++++ INPUT RECORDS

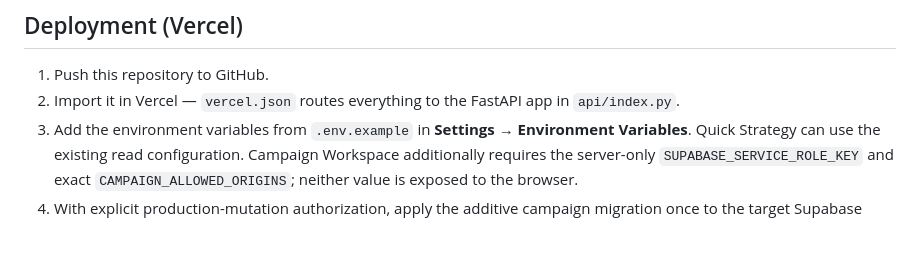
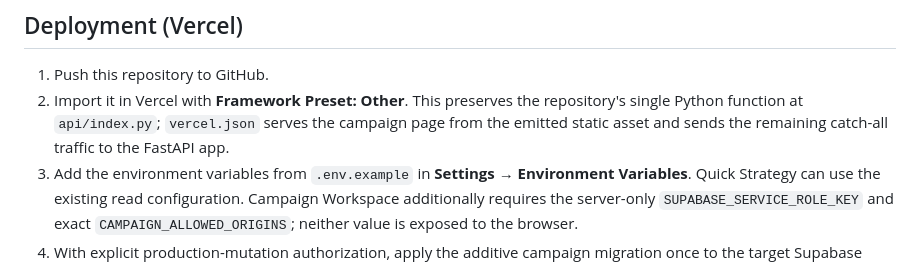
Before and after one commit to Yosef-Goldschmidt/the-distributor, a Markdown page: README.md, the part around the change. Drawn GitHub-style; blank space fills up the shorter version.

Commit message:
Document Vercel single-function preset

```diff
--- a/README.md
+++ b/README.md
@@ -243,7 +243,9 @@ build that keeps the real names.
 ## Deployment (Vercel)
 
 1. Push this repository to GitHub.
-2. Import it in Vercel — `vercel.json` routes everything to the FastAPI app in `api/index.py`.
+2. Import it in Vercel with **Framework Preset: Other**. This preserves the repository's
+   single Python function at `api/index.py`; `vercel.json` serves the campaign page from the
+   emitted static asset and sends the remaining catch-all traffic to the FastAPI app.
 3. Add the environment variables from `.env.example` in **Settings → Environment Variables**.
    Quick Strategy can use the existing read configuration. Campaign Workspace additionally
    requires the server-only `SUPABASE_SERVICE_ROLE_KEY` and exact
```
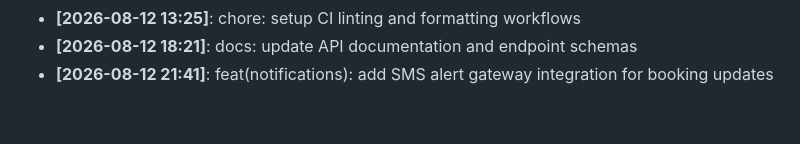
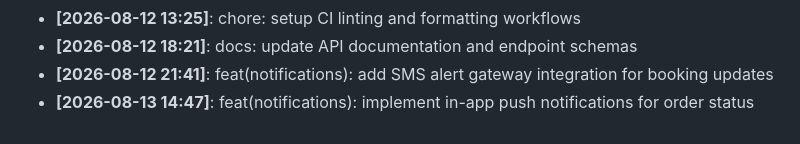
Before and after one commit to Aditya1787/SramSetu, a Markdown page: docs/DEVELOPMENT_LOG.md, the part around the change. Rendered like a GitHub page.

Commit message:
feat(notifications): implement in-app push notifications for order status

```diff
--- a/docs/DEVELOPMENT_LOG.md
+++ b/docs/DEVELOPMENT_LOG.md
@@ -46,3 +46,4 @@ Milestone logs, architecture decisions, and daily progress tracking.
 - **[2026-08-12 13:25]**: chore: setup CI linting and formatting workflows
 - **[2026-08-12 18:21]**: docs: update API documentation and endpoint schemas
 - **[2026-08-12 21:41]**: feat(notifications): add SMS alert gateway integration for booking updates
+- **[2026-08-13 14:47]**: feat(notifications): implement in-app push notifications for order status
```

++++++++

Output all the records, word for word, with no pictures in the copy.

▶ **TASK SOLUTION**
Before and after one commit to Yosef-Goldschmidt/the-distributor, a Markdown page: README.md, the part around the change. Drawn GitHub-style; blank space fills up the shorter version.

Commit message:
Document Vercel single-function preset

```diff
--- a/README.md
+++ b/README.md
@@ -243,7 +243,9 @@ build that keeps the real names.
 ## Deployment (Vercel)
 
 1. Push this repository to GitHub.
-2. Import it in Vercel — `vercel.json` routes everything to the FastAPI app in `api/index.py`.
+2. Import it in Vercel with **Framework Preset: Other**. This preserves the repository's
+   single Python function at `api/index.py`; `vercel.json` serves the campaign page from the
+   emitted static asset and sends the remaining catch-all traffic to the FastAPI app.
 3. Add the environment variables from `.env.example` in **Settings → Environment Variables**.
    Quick Strategy can use the existing read configuration. Campaign Workspace additionally
    requires the server-only `SUPABASE_SERVICE_ROLE_KEY` and exact
```
Before and after one commit to Aditya1787/SramSetu, a Markdown page: docs/DEVELOPMENT_LOG.md, the part around the change. Rendered like a GitHub page.

Commit message:
feat(notifications): implement in-app push notifications for order status

```diff
--- a/docs/DEVELOPMENT_LOG.md
+++ b/docs/DEVELOPMENT_LOG.md
@@ -46,3 +46,4 @@ Milestone logs, architecture decisions, and daily progress tracking.
 - **[2026-08-12 13:25]**: chore: setup CI linting and formatting workflows
 - **[2026-08-12 18:21]**: docs: update API documentation and endpoint schemas
 - **[2026-08-12 21:41]**: feat(notifications): add SMS alert gateway integration for booking updates
+- **[2026-08-13 14:47]**: feat(notifications): implement in-app push notifications for order status
```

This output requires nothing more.